**ASSIGNMENT**
Among the entries below, how many lines include the word "changed"? Reply with only the number.

**Change detection data**
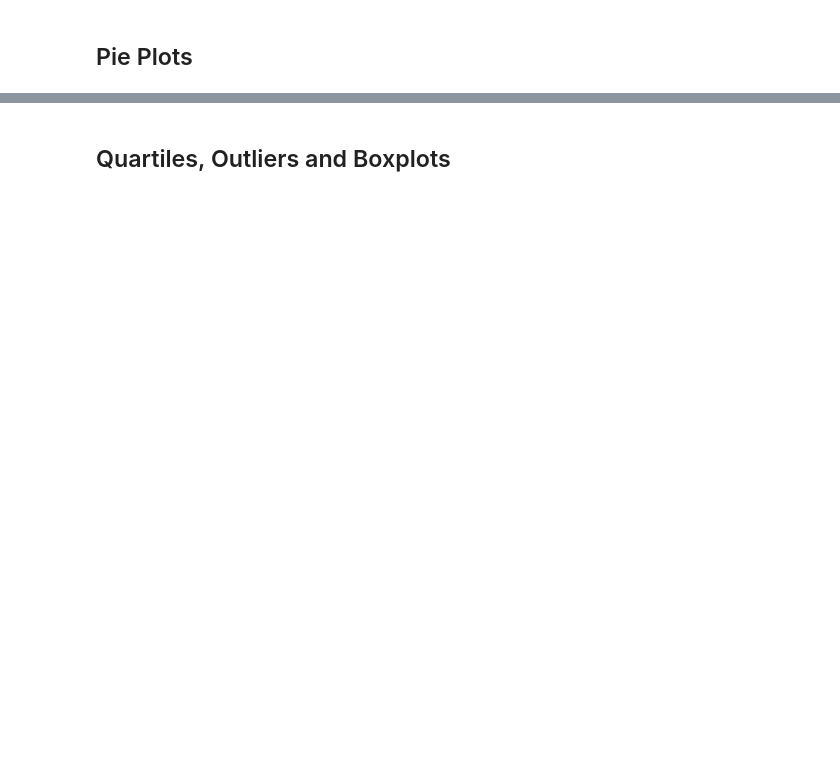
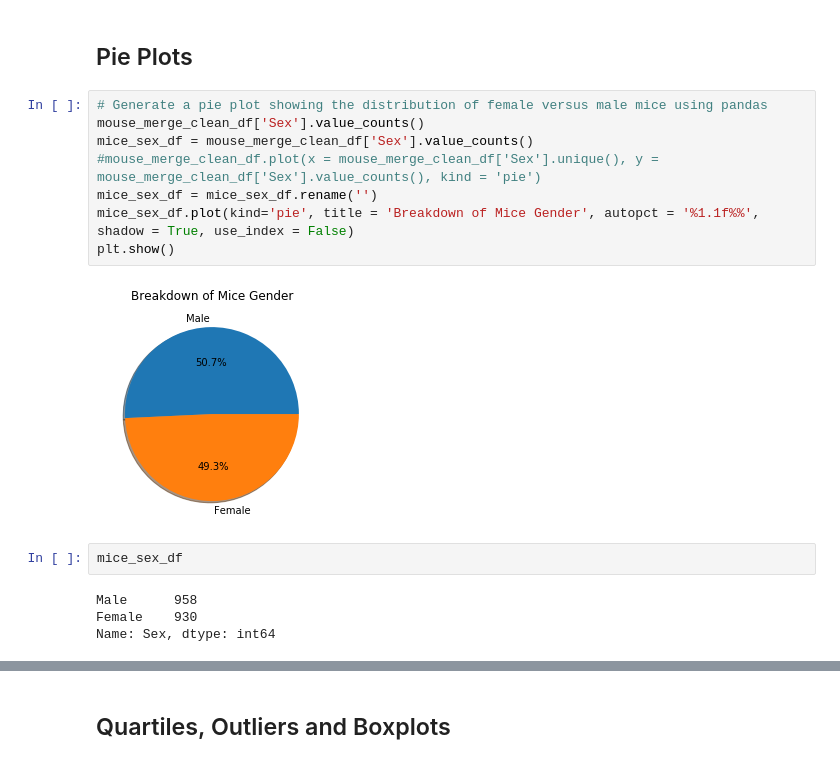
Before and after one commit to theaddies/05-Matplotlib, a Jupyter notebook: Pymaceuticals/pymaceuticals_starter.ipynb, the cells around one changed output, grey strips where cells are left out. Cells and saved outputs as stored; diff of their text form; blank space fills up the shorter version.

Commit message:
both pie charts complete

```diff
--- a/Pymaceuticals/pymaceuticals_starter.ipynb
+++ b/Pymaceuticals/pymaceuticals_starter.ipynb
@@ -428,3 +428,19 @@ plt.show()
 # %% [markdown]
 ## Pie Plots
+# %%
+# Generate a pie plot showing the distribution of female versus male mice using pandas
+mouse_merge_clean_df['Sex'].value_counts()
+mice_sex_df = mouse_merge_clean_df['Sex'].value_counts()
+#mouse_merge_clean_df.plot(x = mouse_merge_clean_df['Sex'].unique(), y = mouse_merge_clean_df['Sex'].value_counts(), kind = 'pie')
+mice_sex_df = mice_sex_df.rename('')
+mice_sex_df.plot(kind='pie', title = 'Breakdown of Mice Gender', autopct = '%1.1f%%', shadow = True, use_index = False)
+plt.show()
+# %% [output]
+[figure, added]
+# %%
+mice_sex_df
+# %% [output]
+Male      958
+Female    930
+Name: Sex, dtype: int64
 # %%
```
Also changed, not shown: parts of 6 cells of this notebook.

**EXPECTED ANSWER**
2